## Work order
Would you reproduce the entries that follow exactly as they appear?

[[ Supplied data open ]]

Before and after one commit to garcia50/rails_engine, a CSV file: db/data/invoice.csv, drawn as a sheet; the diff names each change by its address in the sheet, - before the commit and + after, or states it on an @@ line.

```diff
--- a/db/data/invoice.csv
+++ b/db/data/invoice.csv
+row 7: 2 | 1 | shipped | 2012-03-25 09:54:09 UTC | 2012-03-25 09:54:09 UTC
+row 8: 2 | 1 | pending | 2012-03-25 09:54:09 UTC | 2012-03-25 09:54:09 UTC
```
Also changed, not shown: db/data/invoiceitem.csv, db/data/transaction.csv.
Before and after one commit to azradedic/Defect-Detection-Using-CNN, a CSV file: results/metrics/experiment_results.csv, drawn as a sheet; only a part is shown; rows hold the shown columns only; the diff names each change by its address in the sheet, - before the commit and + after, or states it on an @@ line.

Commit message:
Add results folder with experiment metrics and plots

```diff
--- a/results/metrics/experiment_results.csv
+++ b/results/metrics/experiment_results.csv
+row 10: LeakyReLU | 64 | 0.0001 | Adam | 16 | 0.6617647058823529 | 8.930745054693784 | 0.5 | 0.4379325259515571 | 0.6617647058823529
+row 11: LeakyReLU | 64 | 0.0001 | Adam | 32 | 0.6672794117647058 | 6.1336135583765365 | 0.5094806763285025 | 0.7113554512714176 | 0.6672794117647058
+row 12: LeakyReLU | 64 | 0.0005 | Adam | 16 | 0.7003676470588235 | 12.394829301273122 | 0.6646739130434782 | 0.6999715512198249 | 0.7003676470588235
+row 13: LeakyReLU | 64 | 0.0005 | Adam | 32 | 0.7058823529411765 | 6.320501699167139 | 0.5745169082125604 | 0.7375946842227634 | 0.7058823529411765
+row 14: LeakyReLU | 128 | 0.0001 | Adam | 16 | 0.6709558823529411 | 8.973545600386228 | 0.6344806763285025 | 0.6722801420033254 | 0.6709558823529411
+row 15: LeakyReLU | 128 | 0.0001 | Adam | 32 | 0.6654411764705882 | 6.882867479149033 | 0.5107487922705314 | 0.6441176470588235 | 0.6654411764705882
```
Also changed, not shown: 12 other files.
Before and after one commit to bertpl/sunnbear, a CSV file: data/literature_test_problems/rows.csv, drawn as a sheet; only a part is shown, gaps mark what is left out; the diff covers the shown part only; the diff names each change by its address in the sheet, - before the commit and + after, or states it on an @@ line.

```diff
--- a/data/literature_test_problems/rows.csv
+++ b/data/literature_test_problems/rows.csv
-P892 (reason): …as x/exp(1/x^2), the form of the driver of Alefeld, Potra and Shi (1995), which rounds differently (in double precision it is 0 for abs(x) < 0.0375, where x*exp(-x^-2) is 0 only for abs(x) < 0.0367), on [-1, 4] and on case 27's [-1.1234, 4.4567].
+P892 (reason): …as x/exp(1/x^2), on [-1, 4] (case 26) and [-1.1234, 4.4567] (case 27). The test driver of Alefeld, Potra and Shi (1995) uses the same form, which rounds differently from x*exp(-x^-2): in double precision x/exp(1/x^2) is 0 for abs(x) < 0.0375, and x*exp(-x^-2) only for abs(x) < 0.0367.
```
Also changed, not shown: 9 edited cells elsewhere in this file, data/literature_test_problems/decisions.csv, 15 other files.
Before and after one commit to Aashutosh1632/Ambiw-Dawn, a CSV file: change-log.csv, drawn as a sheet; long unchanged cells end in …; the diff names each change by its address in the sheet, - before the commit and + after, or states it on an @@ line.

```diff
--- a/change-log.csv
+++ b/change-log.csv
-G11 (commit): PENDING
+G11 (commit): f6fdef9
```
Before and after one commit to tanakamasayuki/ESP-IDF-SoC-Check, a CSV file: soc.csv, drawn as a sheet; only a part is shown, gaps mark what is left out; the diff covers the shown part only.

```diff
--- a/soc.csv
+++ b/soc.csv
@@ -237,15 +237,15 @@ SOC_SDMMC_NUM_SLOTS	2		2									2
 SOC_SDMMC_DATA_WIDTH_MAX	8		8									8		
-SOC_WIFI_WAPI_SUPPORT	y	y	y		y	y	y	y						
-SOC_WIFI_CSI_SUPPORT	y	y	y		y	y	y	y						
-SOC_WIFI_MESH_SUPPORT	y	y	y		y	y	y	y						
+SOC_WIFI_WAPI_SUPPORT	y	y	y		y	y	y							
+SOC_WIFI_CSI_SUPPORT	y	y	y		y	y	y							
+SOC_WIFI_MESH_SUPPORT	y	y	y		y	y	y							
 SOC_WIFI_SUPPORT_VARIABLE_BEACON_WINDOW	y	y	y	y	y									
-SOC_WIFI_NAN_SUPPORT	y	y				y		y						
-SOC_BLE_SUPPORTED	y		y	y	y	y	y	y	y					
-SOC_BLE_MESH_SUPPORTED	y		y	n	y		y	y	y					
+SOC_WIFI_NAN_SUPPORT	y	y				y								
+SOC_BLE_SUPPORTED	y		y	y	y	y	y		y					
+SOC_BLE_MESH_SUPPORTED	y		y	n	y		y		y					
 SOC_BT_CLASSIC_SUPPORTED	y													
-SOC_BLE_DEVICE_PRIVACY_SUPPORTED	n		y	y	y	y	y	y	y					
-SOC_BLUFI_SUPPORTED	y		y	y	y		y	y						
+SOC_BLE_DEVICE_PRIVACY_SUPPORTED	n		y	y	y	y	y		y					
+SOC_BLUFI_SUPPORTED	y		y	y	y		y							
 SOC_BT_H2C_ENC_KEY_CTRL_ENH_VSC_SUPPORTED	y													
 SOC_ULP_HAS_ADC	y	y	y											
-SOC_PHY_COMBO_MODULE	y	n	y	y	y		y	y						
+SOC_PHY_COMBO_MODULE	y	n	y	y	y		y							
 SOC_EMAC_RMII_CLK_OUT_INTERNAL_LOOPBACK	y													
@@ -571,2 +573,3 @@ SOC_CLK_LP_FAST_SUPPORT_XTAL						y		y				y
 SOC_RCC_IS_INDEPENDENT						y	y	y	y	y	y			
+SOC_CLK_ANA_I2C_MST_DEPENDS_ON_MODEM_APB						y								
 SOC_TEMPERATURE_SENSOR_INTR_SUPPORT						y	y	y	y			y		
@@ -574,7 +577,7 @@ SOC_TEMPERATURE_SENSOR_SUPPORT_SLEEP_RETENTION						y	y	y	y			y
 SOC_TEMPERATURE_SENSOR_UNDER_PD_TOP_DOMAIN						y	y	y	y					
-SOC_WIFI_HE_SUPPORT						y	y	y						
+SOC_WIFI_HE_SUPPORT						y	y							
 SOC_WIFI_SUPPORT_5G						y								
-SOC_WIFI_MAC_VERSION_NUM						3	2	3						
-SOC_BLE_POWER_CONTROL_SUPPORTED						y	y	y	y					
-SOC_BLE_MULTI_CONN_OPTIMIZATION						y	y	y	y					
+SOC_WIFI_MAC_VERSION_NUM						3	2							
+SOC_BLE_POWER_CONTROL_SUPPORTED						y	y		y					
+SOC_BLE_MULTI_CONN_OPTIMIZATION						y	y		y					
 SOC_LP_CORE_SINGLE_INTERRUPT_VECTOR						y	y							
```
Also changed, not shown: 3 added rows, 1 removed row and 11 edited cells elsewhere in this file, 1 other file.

[[ Supplied data closed ]]

## Final answer
Before and after one commit to garcia50/rails_engine, a CSV file: db/data/invoice.csv, drawn as a sheet; the diff names each change by its address in the sheet, - before the commit and + after, or states it on an @@ line.

```diff
--- a/db/data/invoice.csv
+++ b/db/data/invoice.csv
+row 7: 2 | 1 | shipped | 2012-03-25 09:54:09 UTC | 2012-03-25 09:54:09 UTC
+row 8: 2 | 1 | pending | 2012-03-25 09:54:09 UTC | 2012-03-25 09:54:09 UTC
```
Also changed, not shown: db/data/invoiceitem.csv, db/data/transaction.csv.
Before and after one commit to azradedic/Defect-Detection-Using-CNN, a CSV file: results/metrics/experiment_results.csv, drawn as a sheet; only a part is shown; rows hold the shown columns only; the diff names each change by its address in the sheet, - before the commit and + after, or states it on an @@ line.

Commit message:
Add results folder with experiment metrics and plots

```diff
--- a/results/metrics/experiment_results.csv
+++ b/results/metrics/experiment_results.csv
+row 10: LeakyReLU | 64 | 0.0001 | Adam | 16 | 0.6617647058823529 | 8.930745054693784 | 0.5 | 0.4379325259515571 | 0.6617647058823529
+row 11: LeakyReLU | 64 | 0.0001 | Adam | 32 | 0.6672794117647058 | 6.1336135583765365 | 0.5094806763285025 | 0.7113554512714176 | 0.6672794117647058
+row 12: LeakyReLU | 64 | 0.0005 | Adam | 16 | 0.7003676470588235 | 12.394829301273122 | 0.6646739130434782 | 0.6999715512198249 | 0.7003676470588235
+row 13: LeakyReLU | 64 | 0.0005 | Adam | 32 | 0.7058823529411765 | 6.320501699167139 | 0.5745169082125604 | 0.7375946842227634 | 0.7058823529411765
+row 14: LeakyReLU | 128 | 0.0001 | Adam | 16 | 0.6709558823529411 | 8.973545600386228 | 0.6344806763285025 | 0.6722801420033254 | 0.6709558823529411
+row 15: LeakyReLU | 128 | 0.0001 | Adam | 32 | 0.6654411764705882 | 6.882867479149033 | 0.5107487922705314 | 0.6441176470588235 | 0.6654411764705882
```
Also changed, not shown: 12 other files.
Before and after one commit to bertpl/sunnbear, a CSV file: data/literature_test_problems/rows.csv, drawn as a sheet; only a part is shown, gaps mark what is left out; the diff covers the shown part only; the diff names each change by its address in the sheet, - before the commit and + after, or states it on an @@ line.

```diff
--- a/data/literature_test_problems/rows.csv
+++ b/data/literature_test_problems/rows.csv
-P892 (reason): …as x/exp(1/x^2), the form of the driver of Alefeld, Potra and Shi (1995), which rounds differently (in double precision it is 0 for abs(x) < 0.0375, where x*exp(-x^-2) is 0 only for abs(x) < 0.0367), on [-1, 4] and on case 27's [-1.1234, 4.4567].
+P892 (reason): …as x/exp(1/x^2), on [-1, 4] (case 26) and [-1.1234, 4.4567] (case 27). The test driver of Alefeld, Potra and Shi (1995) uses the same form, which rounds differently from x*exp(-x^-2): in double precision x/exp(1/x^2) is 0 for abs(x) < 0.0375, and x*exp(-x^-2) only for abs(x) < 0.0367.
```
Also changed, not shown: 9 edited cells elsewhere in this file, data/literature_test_problems/decisions.csv, 15 other files.
Before and after one commit to Aashutosh1632/Ambiw-Dawn, a CSV file: change-log.csv, drawn as a sheet; long unchanged cells end in …; the diff names each change by its address in the sheet, - before the commit and + after, or states it on an @@ line.

```diff
--- a/change-log.csv
+++ b/change-log.csv
-G11 (commit): PENDING
+G11 (commit): f6fdef9
```
Before and after one commit to tanakamasayuki/ESP-IDF-SoC-Check, a CSV file: soc.csv, drawn as a sheet; only a part is shown, gaps mark what is left out; the diff covers the shown part only.

```diff
--- a/soc.csv
+++ b/soc.csv
@@ -237,15 +237,15 @@ SOC_SDMMC_NUM_SLOTS	2		2									2
 SOC_SDMMC_DATA_WIDTH_MAX	8		8									8		
-SOC_WIFI_WAPI_SUPPORT	y	y	y		y	y	y	y						
-SOC_WIFI_CSI_SUPPORT	y	y	y		y	y	y	y						
-SOC_WIFI_MESH_SUPPORT	y	y	y		y	y	y	y						
+SOC_WIFI_WAPI_SUPPORT	y	y	y		y	y	y							
+SOC_WIFI_CSI_SUPPORT	y	y	y		y	y	y							
+SOC_WIFI_MESH_SUPPORT	y	y	y		y	y	y							
 SOC_WIFI_SUPPORT_VARIABLE_BEACON_WINDOW	y	y	y	y	y									
-SOC_WIFI_NAN_SUPPORT	y	y				y		y						
-SOC_BLE_SUPPORTED	y		y	y	y	y	y	y	y					
-SOC_BLE_MESH_SUPPORTED	y		y	n	y		y	y	y					
+SOC_WIFI_NAN_SUPPORT	y	y				y								
+SOC_BLE_SUPPORTED	y		y	y	y	y	y		y					
+SOC_BLE_MESH_SUPPORTED	y		y	n	y		y		y					
 SOC_BT_CLASSIC_SUPPORTED	y													
-SOC_BLE_DEVICE_PRIVACY_SUPPORTED	n		y	y	y	y	y	y	y					
-SOC_BLUFI_SUPPORTED	y		y	y	y		y	y						
+SOC_BLE_DEVICE_PRIVACY_SUPPORTED	n		y	y	y	y	y		y					
+SOC_BLUFI_SUPPORTED	y		y	y	y		y							
 SOC_BT_H2C_ENC_KEY_CTRL_ENH_VSC_SUPPORTED	y													
 SOC_ULP_HAS_ADC	y	y	y											
-SOC_PHY_COMBO_MODULE	y	n	y	y	y		y	y						
+SOC_PHY_COMBO_MODULE	y	n	y	y	y		y							
 SOC_EMAC_RMII_CLK_OUT_INTERNAL_LOOPBACK	y													
@@ -571,2 +573,3 @@ SOC_CLK_LP_FAST_SUPPORT_XTAL						y		y				y
 SOC_RCC_IS_INDEPENDENT						y	y	y	y	y	y			
+SOC_CLK_ANA_I2C_MST_DEPENDS_ON_MODEM_APB						y								
 SOC_TEMPERATURE_SENSOR_INTR_SUPPORT						y	y	y	y			y		
@@ -574,7 +577,7 @@ SOC_TEMPERATURE_SENSOR_SUPPORT_SLEEP_RETENTION						y	y	y	y			y
 SOC_TEMPERATURE_SENSOR_UNDER_PD_TOP_DOMAIN						y	y	y	y					
-SOC_WIFI_HE_SUPPORT						y	y	y						
+SOC_WIFI_HE_SUPPORT						y	y							
 SOC_WIFI_SUPPORT_5G						y								
-SOC_WIFI_MAC_VERSION_NUM						3	2	3						
-SOC_BLE_POWER_CONTROL_SUPPORTED						y	y	y	y					
-SOC_BLE_MULTI_CONN_OPTIMIZATION						y	y	y	y					
+SOC_WIFI_MAC_VERSION_NUM						3	2							
+SOC_BLE_POWER_CONTROL_SUPPORTED						y	y		y					
+SOC_BLE_MULTI_CONN_OPTIMIZATION						y	y		y					
 SOC_LP_CORE_SINGLE_INTERRUPT_VECTOR						y	y							
```
Also changed, not shown: 3 added rows, 1 removed row and 11 edited cells elsewhere in this file, 1 other file.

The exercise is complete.